FRANKFORT, Ky. (WTVQ)- Some Eastern Kentucky University students took a unique approach some would say ‘dark’ to show state lawmakers in Frankfort they’re not happy with higher education cuts that led to program cuts at their school.
Jocelyn Skinner says theater has been a part of her life since the beginning.
“I was born into a performing arts family. My mom owned a dance studio and my first show was when I was three or four,” said Skinner.
Since then Skinner, a Maryland native, says her love for theater has only grown.
So last year when she started looking at colleges, Skinner knew where she needed to go.
“There is no theater education major in Maryland higher education. So I knew I had to go out of state. And when someone recommended this school to me, I was like 8 hours away, why would I want to do that? But I visited and I fell in love with the campus and the feel of it,” said Skinner.
Now one year into EKUs theater program, Skinner says she’s even more in love.
“It really is a home. It’s a family. It’s not just a bunch of people doing a show together. It’s people who genuinely care about each other,” said Skinner.
But earlier this month that home came crashing down.
“I just started crying,” said Skinner.
Crying because she heard the news that the university decided to cut EKU’s theater program as a part of a campus-wide budget cut brought on by a cut in funding from the state.
“Heartbroken is my only word for it because I fell so in love, not just with the program but with this school itself,” said Skinner.
That heartbreak lead Skinner and her fellow students to hold a symbolic funeral inside the capitol rotunda.
“We decided that we wanted to have a funeral for higher education and we are doing it here, number one to have our voices heard but also to lay higher education to rest where she was killed,” said Logan Burris, a student at EKU.
“I hope that the people who are making these decisions realize who their hurting and what the impact is of their decisions,” said Skinner.
An impact Skinner says has hit her especially hard.
“Right now it is very up in the air. I know I am transferring back home to Maryland. I don’t know if I am going to stay another year at EKU or if it’s going to be next year,” said Skinner.

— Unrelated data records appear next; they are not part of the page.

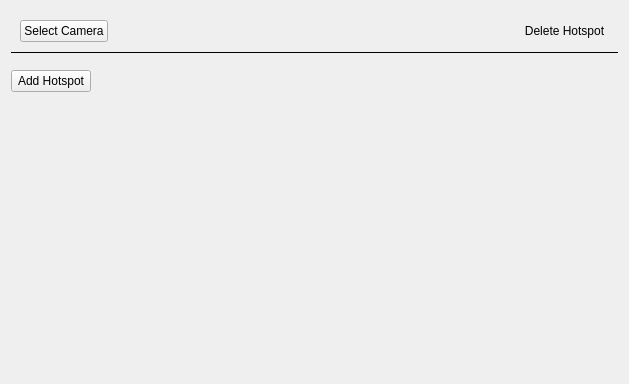
Before: the Qt Designer form vms/client/nx_vms_client_desktop/src/nx/vms/client/desktop/resource_properties/camera/widgets/camera_hotspots_settings_widget.ui in networkoptix/nx_open, drawn with Qt 5.
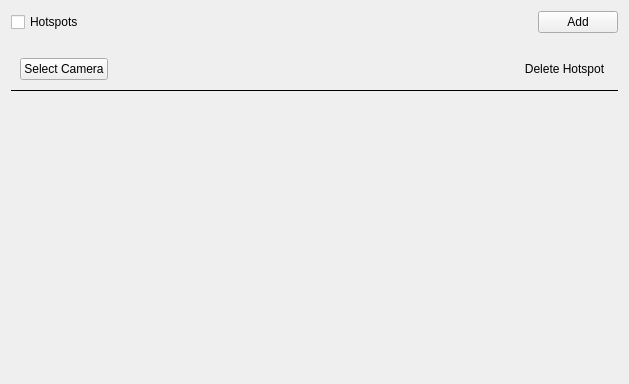
After: the same form once the commit is applied. Custom widgets are drawn as their Qt base class.

Commit message: VMS-38042: Make possible to enable/disable hotspots for a camera via slider in the Camera Settings

Diff of the .ui file:
```diff
--- a/vms/client/nx_vms_client_desktop/src/nx/vms/client/desktop/resource_properties/camera/widgets/camera_hotspots_settings_widget.ui
+++ b/vms/client/nx_vms_client_desktop/src/nx/vms/client/desktop/resource_properties/camera/widgets/camera_hotspots_settings_widget.ui
@@ -14,6 +14,37 @@
    <property name="spacing">
     <number>16</number>
    </property>
+   <item>
+    <layout class="QHBoxLayout" name="addHotspotButtonHorizontalLayout">
+     <item>
+      <widget class="nx::vms::client::desktop::CheckBox" name="enableHotspotsCheckBox">
+       <property name="text">
+        <string>Hotspots</string>
+       </property>
+      </widget>
+     </item>
+     <item>
+      <spacer name="addHotspotButtonHorizontalSpacer">
+       <property name="orientation">
+        <enum>Qt::Horizontal</enum>
+       </property>
+       <property name="sizeHint" stdset="0">
+        <size>
+         <width>0</width>
+         <height>0</height>
+        </size>
+       </property>
+      </spacer>
+     </item>
+     <item>
+      <widget class="QPushButton" name="addHotspotButton">
+       <property name="text">
+        <string>Add</string>
+       </property>
+      </widget>
+     </item>
+    </layout>
+   </item>
    <item>
     <layout class="QVBoxLayout" name="hotspotsEditorLayout">
      <property name="spacing">
@@ -73,30 +104,6 @@
      </item>
     </layout>
    </item>
-   <item>
-    <layout class="QHBoxLayout" name="addHotspotButtonHorizontalLayout">
-     <item>
-      <widget class="QPushButton" name="addHotspotButton">
-       <property name="text">
-        <string>Add Hotspot</string>
-       </property>
-      </widget>
-     </item>
-     <item>
-      <spacer name="addHotspotButtonHorizontalSpacer">
-       <property name="orientation">
-        <enum>Qt::Horizontal</enum>
-       </property>
-       <property name="sizeHint" stdset="0">
-        <size>
-         <width>0</width>
-         <height>0</height>
-        </size>
-       </property>
-      </spacer>
-     </item>
-    </layout>
-   </item>
    <item>
     <spacer name="widgetVerticalSpacer">
      <property name="orientation">
@@ -119,6 +126,11 @@
    <header location="global">nx/vms/client/desktop/common/widgets/camera_hotspots_editor_widget.h</header>
    <container>1</container>
   </customwidget>
+  <customwidget>
+   <class>nx::vms::client::desktop::CheckBox</class>
+   <extends>QCheckBox</extends>
+   <header location="global">nx/vms/client/desktop/common/widgets/check_box.h</header>
+  </customwidget>
  </customwidgets>
  <resources/>
  <connections/>
```
The commit also changes 15 other files.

While she knows her theater education will continue at another school, Skinner says she’s worried her heart will still be here at EKU.
“I can’t get this feel anywhere. This is a home. This is a family. A lot of bigger universities don’t have that as much. But this, I can tell I’m not going to get this experience anywhere else,” said Skinner.